◆ Task description ◆
Scan the entries below. Report each line where the string "secure" occurs.

══ Records to process ══

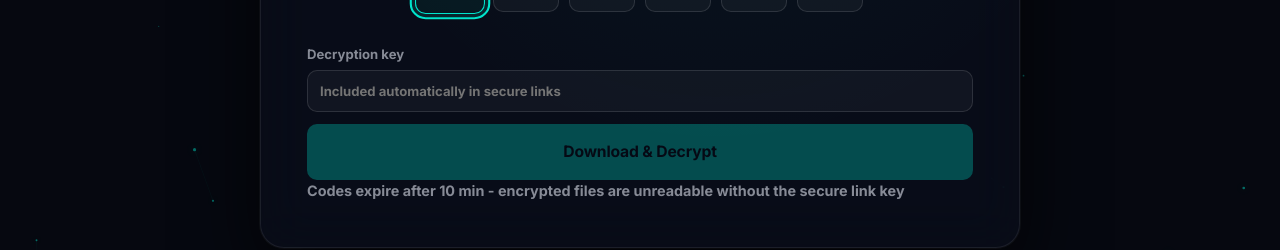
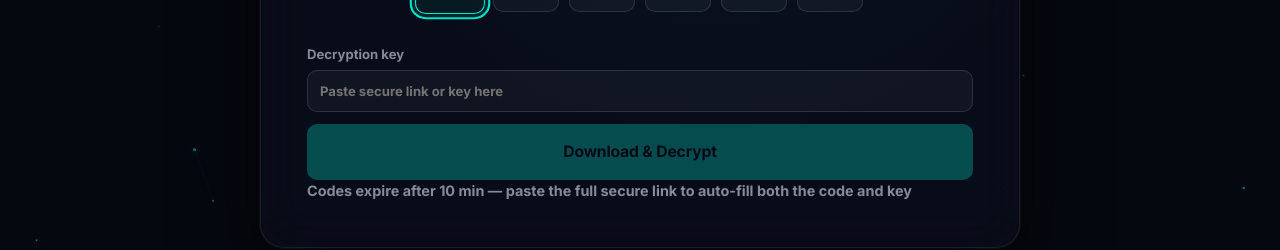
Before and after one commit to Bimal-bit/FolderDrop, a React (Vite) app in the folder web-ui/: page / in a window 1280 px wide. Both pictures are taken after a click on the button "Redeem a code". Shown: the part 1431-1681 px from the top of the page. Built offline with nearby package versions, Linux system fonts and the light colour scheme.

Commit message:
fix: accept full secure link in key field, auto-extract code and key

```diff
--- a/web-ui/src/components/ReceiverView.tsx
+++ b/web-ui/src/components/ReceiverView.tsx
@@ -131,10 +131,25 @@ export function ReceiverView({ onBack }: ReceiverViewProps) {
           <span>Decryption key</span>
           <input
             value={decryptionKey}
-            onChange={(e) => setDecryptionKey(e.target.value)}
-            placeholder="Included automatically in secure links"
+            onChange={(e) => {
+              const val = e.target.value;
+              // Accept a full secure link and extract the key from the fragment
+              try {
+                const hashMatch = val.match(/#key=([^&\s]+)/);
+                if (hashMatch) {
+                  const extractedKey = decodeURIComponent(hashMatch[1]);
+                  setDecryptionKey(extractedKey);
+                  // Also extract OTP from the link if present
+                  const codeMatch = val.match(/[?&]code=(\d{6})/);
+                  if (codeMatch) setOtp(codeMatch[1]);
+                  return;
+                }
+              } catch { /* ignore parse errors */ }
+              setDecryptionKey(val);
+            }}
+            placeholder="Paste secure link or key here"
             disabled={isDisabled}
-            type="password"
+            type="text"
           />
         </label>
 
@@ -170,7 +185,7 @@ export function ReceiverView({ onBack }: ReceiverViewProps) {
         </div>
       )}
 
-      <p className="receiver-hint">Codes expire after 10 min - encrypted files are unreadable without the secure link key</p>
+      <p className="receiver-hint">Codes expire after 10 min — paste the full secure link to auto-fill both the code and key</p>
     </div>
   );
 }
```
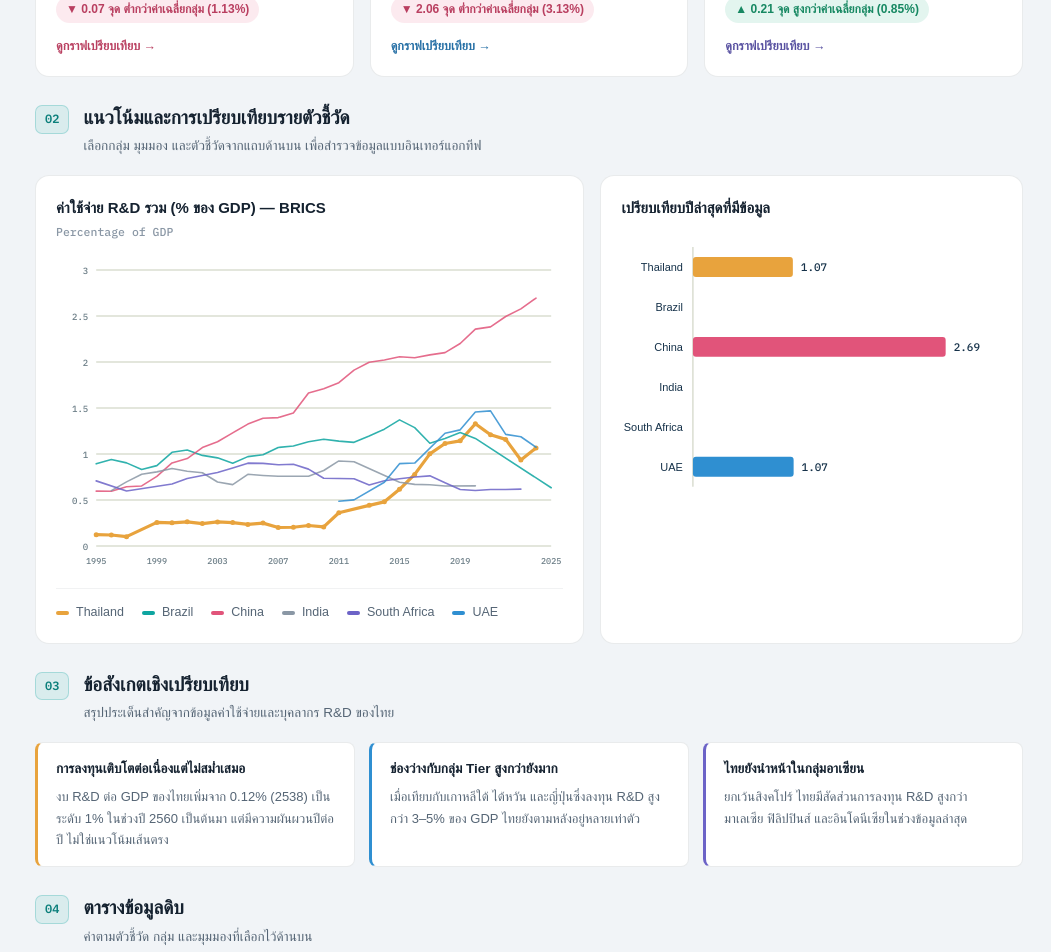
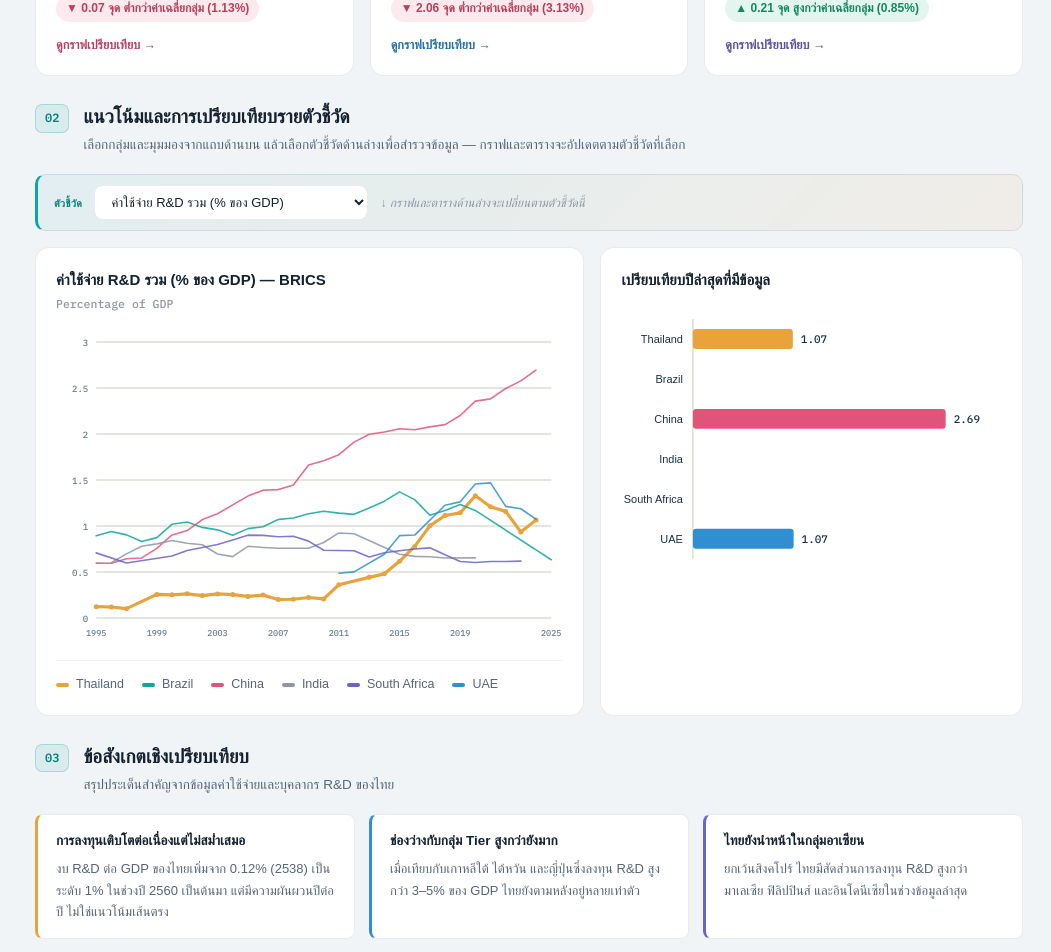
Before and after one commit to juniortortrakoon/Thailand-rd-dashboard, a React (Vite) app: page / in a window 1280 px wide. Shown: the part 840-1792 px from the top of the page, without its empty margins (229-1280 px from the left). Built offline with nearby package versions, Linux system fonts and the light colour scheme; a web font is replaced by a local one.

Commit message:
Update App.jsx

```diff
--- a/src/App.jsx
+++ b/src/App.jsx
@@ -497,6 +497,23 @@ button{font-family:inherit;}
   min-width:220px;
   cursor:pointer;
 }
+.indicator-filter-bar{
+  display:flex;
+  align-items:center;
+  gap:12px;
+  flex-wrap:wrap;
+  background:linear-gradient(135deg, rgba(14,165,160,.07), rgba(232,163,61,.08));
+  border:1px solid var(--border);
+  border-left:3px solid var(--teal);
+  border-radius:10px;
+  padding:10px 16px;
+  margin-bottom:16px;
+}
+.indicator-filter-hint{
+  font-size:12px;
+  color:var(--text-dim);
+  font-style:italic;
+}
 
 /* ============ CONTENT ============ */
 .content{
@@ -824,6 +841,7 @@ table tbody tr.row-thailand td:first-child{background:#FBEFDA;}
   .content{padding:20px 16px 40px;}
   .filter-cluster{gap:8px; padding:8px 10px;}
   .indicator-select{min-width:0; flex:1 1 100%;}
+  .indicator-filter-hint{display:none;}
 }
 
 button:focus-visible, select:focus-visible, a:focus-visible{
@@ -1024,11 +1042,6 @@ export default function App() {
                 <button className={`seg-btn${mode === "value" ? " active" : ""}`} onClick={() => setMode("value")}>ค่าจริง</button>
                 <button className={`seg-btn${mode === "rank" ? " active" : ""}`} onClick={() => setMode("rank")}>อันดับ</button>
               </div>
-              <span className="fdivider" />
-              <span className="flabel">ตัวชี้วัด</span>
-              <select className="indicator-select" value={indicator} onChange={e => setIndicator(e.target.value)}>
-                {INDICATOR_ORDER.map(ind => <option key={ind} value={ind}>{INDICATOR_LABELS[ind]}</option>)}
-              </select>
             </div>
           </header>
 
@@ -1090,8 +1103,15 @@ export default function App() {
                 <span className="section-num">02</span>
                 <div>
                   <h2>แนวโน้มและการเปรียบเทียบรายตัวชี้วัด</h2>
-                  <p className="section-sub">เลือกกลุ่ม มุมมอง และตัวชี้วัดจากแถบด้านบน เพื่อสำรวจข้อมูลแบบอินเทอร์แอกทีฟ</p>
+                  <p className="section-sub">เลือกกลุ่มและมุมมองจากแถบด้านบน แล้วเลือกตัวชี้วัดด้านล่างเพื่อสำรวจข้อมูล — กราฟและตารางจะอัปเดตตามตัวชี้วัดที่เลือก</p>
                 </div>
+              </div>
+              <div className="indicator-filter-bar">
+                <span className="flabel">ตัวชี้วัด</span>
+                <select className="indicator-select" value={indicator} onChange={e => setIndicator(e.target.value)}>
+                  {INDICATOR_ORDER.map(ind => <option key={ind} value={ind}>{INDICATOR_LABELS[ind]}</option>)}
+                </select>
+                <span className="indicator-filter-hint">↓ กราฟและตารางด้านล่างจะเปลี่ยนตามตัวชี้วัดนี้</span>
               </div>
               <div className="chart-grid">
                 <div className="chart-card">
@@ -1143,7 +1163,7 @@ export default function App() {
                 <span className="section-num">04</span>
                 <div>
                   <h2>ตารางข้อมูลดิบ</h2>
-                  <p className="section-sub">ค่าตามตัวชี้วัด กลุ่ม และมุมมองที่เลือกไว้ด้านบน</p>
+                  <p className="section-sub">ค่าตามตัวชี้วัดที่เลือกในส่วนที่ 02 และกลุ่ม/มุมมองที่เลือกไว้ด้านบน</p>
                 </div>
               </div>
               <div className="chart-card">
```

═══

◆ Written response ◆
fix: accept full secure link in key field, auto-extract code and key
-            placeholder="Included automatically in secure links"
+              // Accept a full secure link and extract the key from the fragment
+            placeholder="Paste secure link or key here"
-      <p className="receiver-hint">Codes expire after 10 min - encrypted files are unreadable without the secure link key</p>
+      <p className="receiver-hint">Codes expire after 10 min — paste the full secure link to auto-fill both the code and key</p>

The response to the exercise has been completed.